The main city and the residential quarters rest together south of the fortified inner city. Two stone lions and two sphinxes protect each their city gate, a third gate is noted for a relief figure of the god Teshuba, still it is called King's Gate.
Among the most important discoveries at Hattusha has been the royal archives of clay tablets, with inscriptions in cuneiform. One of the tablets contain details of the peace settlement between the Hittites and the Egyptians from the early 13th century BC.

History
3rd millennium BCE: First records of settlements here, populated by a people called Hatti.
Early 2nd millennium: Assyrian presence, the name appears to be Hattus. Hattus is, however, second in regional importance to the colony of Kanesh (near modern Kayseri).
Around 1900 BCE: The Hittites, most probably coming from western Europe, conquer Hattus. In their language it would become known as Hattusha.
After 1800: King Anittas of Kussara defeats the king of Hattusha, King Piyusti.

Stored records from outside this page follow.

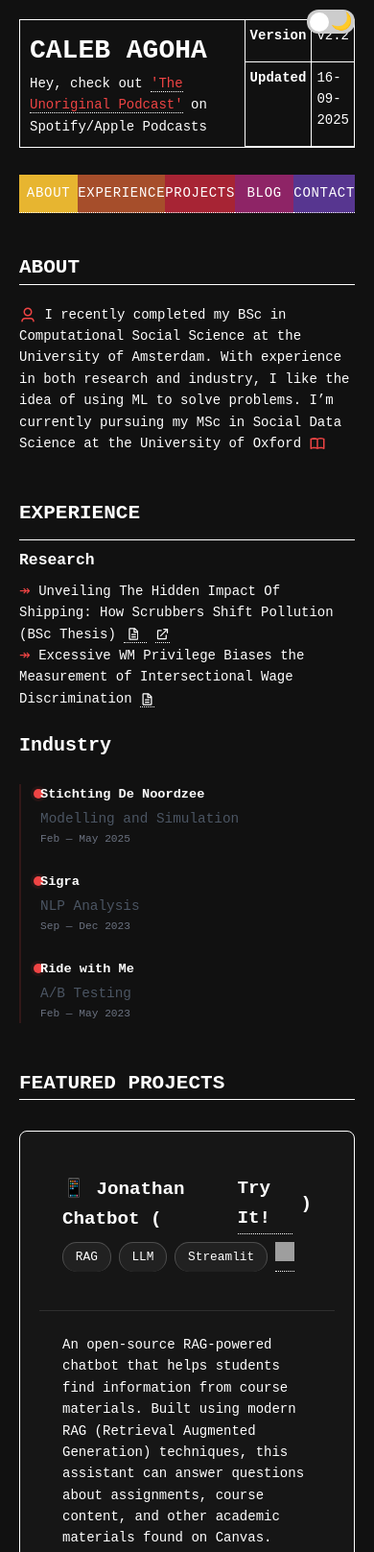
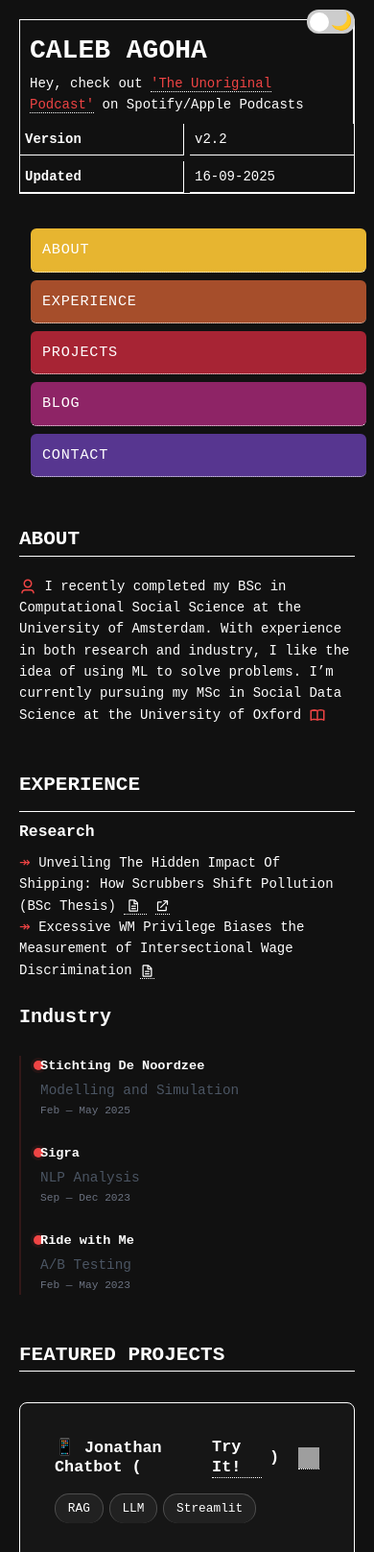
Before and after one commit to Calebagoha123/calebagoha123.github.io, an Eleventy site: page index.njk in a window 390 px wide. Shown: the top 1617 px of the page at 96% size. Built offline with nearby package versions, Linux system fonts and the light colour scheme; Eleventy itself is replaced by a stand-in of ours; files that its build step writes are made by us from their sources; grey boxes are pictures that could not be loaded.

Commit message:
mobiel-friendliness tweak

```diff
--- a/_layouts/base.njk
+++ b/_layouts/base.njk
@@ -564,6 +564,32 @@
             border-color: rgba(255, 255, 255, 0.2);
         }
 
+        /* Prevent overflow in flex/grid children on small screens */
+        .project-card, .project-header, .project-title, .project-tags, .header-left, .header-right {
+            box-sizing: border-box;
+        }
+
+        .project-title, .header-left {
+            min-width: 0; /* allow flex children to shrink properly */
+        }
+
+        /* Stack header columns and reduce paddings on mobile */
+        @media (max-width: 640px) {
+            .header-container {
+                display: block;
+            }
+            .header-left {
+                padding-bottom: 8px;
+            }
+            .header-right {
+                display: grid;
+                grid-template-columns: repeat(2, 1fr);
+                gap: 6px;
+            }
+            .project-card { padding: 12px; }
+            .project-header { padding: 12px; }
+        }
+
         .project-header {
             padding: 1.5rem;
             border-bottom: 1px solid rgba(255, 255, 255, 0.1);
@@ -689,6 +715,8 @@
             font-weight: 500;
             letter-spacing: 0.05em;
             transition: all 0.2s ease;
+            padding: 0 8px;
+            box-sizing: border-box;
         }
 
         .menu-item:hover {
@@ -702,6 +730,24 @@
         .menu-item.color-3 { background: #a72434; }
         .menu-item.color-4 { background: #8e2466; }
         .menu-item.color-5 { background: #573690; }
+
+        /* Mobile: stack menu items vertically and reduce height */
+        @media (max-width: 640px) {
+            .menu-row {
+                flex-direction: column;
+                gap: 8px;
+                height: auto;
+                padding: 8px 12px;
+                align-items: stretch;
+            }
+            .menu-item {
+                width: 100%;
+                justify-content: flex-start;
+                padding: 10px 12px;
+                border-radius: 6px;
+                font-size: 0.95rem;
+            }
+        }
 
         .menu-link {
             position: relative;
--- a/index.njk
+++ b/index.njk
@@ -91,15 +91,17 @@ layout: base
         <!-- Project 1: Jonathan TA -->
     <div class="project-card">
       <div class="project-header">
-                <div class="project-title">
-                    <h3>📱 Jonathan Chatbot (<a href="https://jonathanai.streamlit.app/" target="_blank">Try It!</a>)</h3>
-                    <div class="project-tags">
+        <div class="project-title" style="display:flex; flex-direction:column; gap:8px;">
+          <div style="display:flex; align-items:center; justify-content:space-between; gap:12px;">
+            <h3 style="margin:0; font-size:1.05rem; line-height:1.2; flex:1; min-width:0;">📱 Jonathan Chatbot (<a href="https://jonathanai.streamlit.app/" target="_blank">Try It!</a>)</h3>
+            <a href="https://github.com/Calebagoha123/jonathan_TA" target="_blank" class="github-link" style="flex:0 0 auto; margin-left:8px;">
+              <img src="https://github.githubassets.com/images/modules/logos_page/GitHub-Mark.png" alt="GitHub" style="width: 22px; height: 22px; display:block;">
+            </a>
+          </div>
+          <div class="project-tags" style="display:flex; flex-wrap:wrap; gap:6px;">
             <span class="tag">RAG</span>
             <span class="tag">LLM</span>
             <span class="tag">Streamlit</span>
-                        <a href="https://github.com/Calebagoha123/jonathan_TA" target="_blank" class="github-link" style="float: right;">
-                            <img src="https://github.githubassets.com/images/modules/logos_page/GitHub-Mark.png" alt="GitHub" style="width: 20px; height: 20px;">
-                        </a>
           </div>
         </div>
       </div>
@@ -109,7 +111,7 @@ layout: base
                 </div>
                 <!-- Demo video added stylistically -->
         <div class="demo-container">
-                    <video class="demo-video" controls autoplay muted loop>
+          <video class="demo-video" controls autoplay muted loop style="max-width:100%; height:auto; display:block;">
             <source src="demo.mov" type="video/mp4">
             Your browser does not support the video tag.
           </video>
@@ -309,4 +311,31 @@ layout: base
     margin: 0;
   }
 }
+
+/* Project card responsive tweaks */
+.project-card {
+  box-sizing: border-box;
+}
+.project-header .project-title h3 {
+  overflow: hidden;
+  text-overflow: ellipsis;
+  white-space: nowrap;
+}
+
+@media (max-width: 640px) {
+  .project-header .project-title h3 {
+    white-space: normal; /* allow wrapping on small screens */
+    font-size: 1rem;
+  }
+  .project-header .project-tags {
+    gap: 6px;
+    justify-content: flex-start;
+  }
+  .project-card {
+    padding: 12px;
+  }
+  .project-features {
+    grid-template-columns: 1fr;
+  }
+}
 </style>
```
Lines whose indentation alone changed are shown as unchanged.
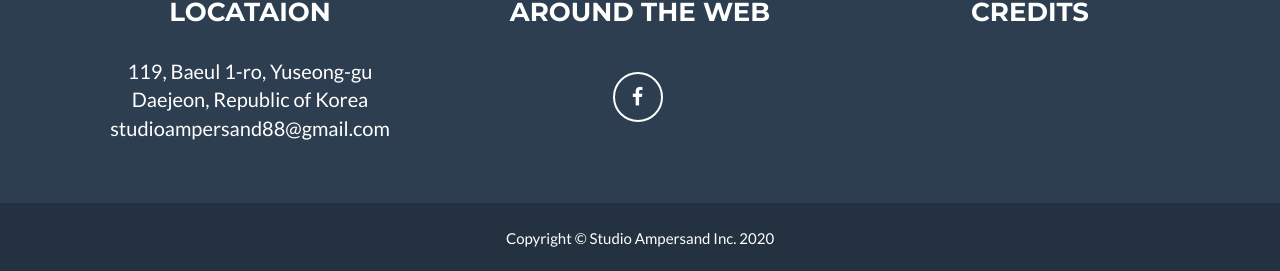
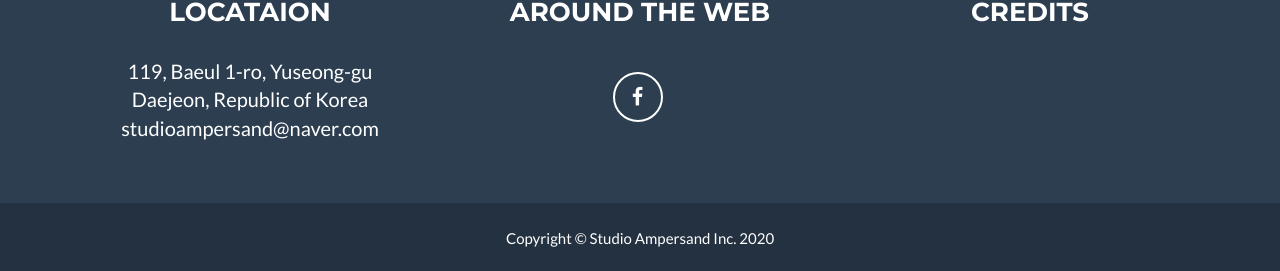
Before and after one commit to studioampersand/studioampersand.github.io, a Jekyll site: the page built from _posts/2020-10-14-LastKingdom.markdown, in a window 1280 px wide and 900 px high, scrolled down 2124 px. Shown: the part 626-897 px from the top of the window. Built offline with Jekyll 4.4.1, drawn with Linux system fonts in a browser that asks for light colours.

Commit message:
Update _config.yml

```diff
--- a/_config.yml
+++ b/_config.yml
@@ -54,7 +54,7 @@ social:
 address:
   - line: 119, Baeul 1-ro, Yuseong-gu
   - line: Daejeon, Republic of Korea
-  - line: studioampersand88@gmail.com
+  - line: studioampersand@naver.com
 
 # Credits content
 # credits: 'We make this page with "https://github.com/jeromelachaud/freelancer-theme"'
```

Middle 17th century: King Labarnas of Kussara makes Hattusha his new capital, taking the name Hattusilis 1. He is regarded as one of the founders of the Old Hittite kingdom.
1380: Hattusha is destroyed by unknown invaders.
Middle 14th century: Hattusha rebuilt by the command of King Suppiluliumas 1, under whose reign the territory of the Hittite kingdom grew across Anatolia and into Syria.
1300: The Hittite capital is relocated from Hattusha by the command of King Muwatallis, but returned to Hattusha by the succeeding king.
1193: Hattusha is destroyed, as part of the fall of the Hittite Empire, caused by the Sea People. It appears that Hattusha would remain abandoned after that for many centuries.
8th century: New settlement, belonging to the Phrygians.
3rd century: The Celtic tribe of Galatians invade from Europe and settle in the region of Hattusha.
Early 1st millennium CE: Hattusha is again abandoned.
1834: Ruins of Hattusha are discovered.
1906: Excavations begin.
1986: Hattusha is added to the UNESCO World Heritage list.




By Tore Kjeilen